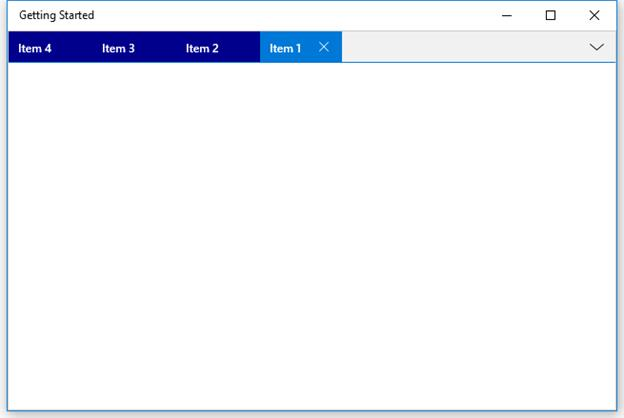
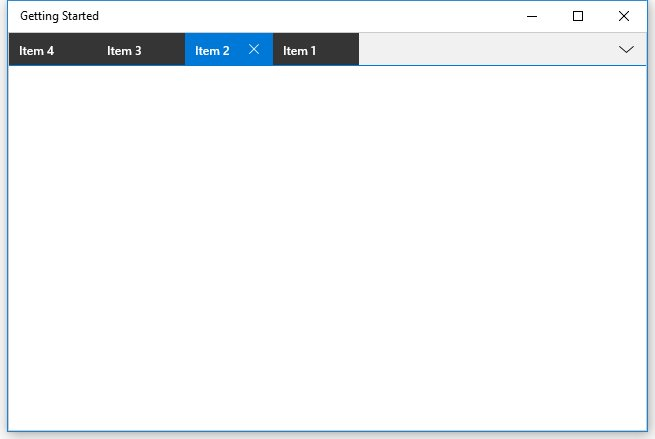
Images are modified as per the suggestion

Changed region(s): [[0.0, 0.0311, 0.5481, 0.1555], [0.0304, 0.9641, 1.0, 0.9952]]

diff --git a/uwp/SfDockingManager/Dealing-with-Windows.md b/uwp/SfDockingManager/Dealing-with-Windows.md
@@ -194,7 +194,7 @@ ForeColor and BackColor of Inactive document window can be customized using the 
 
 {% highlight XAML %}
 
-<layout:SfDockingManager x:Name="dockingmanager" DocumentTabItemBackground="DarkBlue" DocumentTabItemForeground="White">
+<layout:SfDockingManager x:Name="dockingmanager" DocumentTabItemBackground="#FF353535" DocumentTabItemForeground="White">
 
 <ContentControl layout:SfDockingManager.Header="Item 1" layout:SfDockingManager.DockState="Document"/>
 
@@ -220,7 +220,7 @@ Selected Document window can be customized using the property `DocumentTabItemBa
 
 {% highlight XAML %}
 
-<layout:SfDockingManager x:Name="dockingmanager" DocumentTabItemSelectedBackground="Green" DocumentTabItemSelectedForeground="Yellow" DocumentTabItemSelectedFontSize="20">
+<layout:SfDockingManager x:Name="dockingmanager" DocumentTabItemSelectedBackground="DarkBlue" DocumentTabItemSelectedForeground="White" DocumentTabItemSelectedFontSize="20">
 
 <ContentControl layout:SfDockingManager.Header="Item 1" layout:SfDockingManager.DockState="Document"/>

───

§ **Brief**
Aside from the pictures, copy all of the entries exactly.

§ **Task solution**
Images are modified as per the suggestion

Changed region(s): [[0.0, 0.0311, 0.5481, 0.1555], [0.0304, 0.9641, 1.0, 0.9952]]

diff --git a/uwp/SfDockingManager/Dealing-with-Windows.md b/uwp/SfDockingManager/Dealing-with-Windows.md
@@ -194,7 +194,7 @@ ForeColor and BackColor of Inactive document window can be customized using the 
 
 {% highlight XAML %}
 
-<layout:SfDockingManager x:Name="dockingmanager" DocumentTabItemBackground="DarkBlue" DocumentTabItemForeground="White">
+<layout:SfDockingManager x:Name="dockingmanager" DocumentTabItemBackground="#FF353535" DocumentTabItemForeground="White">
 
 <ContentControl layout:SfDockingManager.Header="Item 1" layout:SfDockingManager.DockState="Document"/>
 
@@ -220,7 +220,7 @@ Selected Document window can be customized using the property `DocumentTabItemBa
 
 {% highlight XAML %}
 
-<layout:SfDockingManager x:Name="dockingmanager" DocumentTabItemSelectedBackground="Green" DocumentTabItemSelectedForeground="Yellow" DocumentTabItemSelectedFontSize="20">
+<layout:SfDockingManager x:Name="dockingmanager" DocumentTabItemSelectedBackground="DarkBlue" DocumentTabItemSelectedForeground="White" DocumentTabItemSelectedFontSize="20">
 
 <ContentControl layout:SfDockingManager.Header="Item 1" layout:SfDockingManager.DockState="Document"/>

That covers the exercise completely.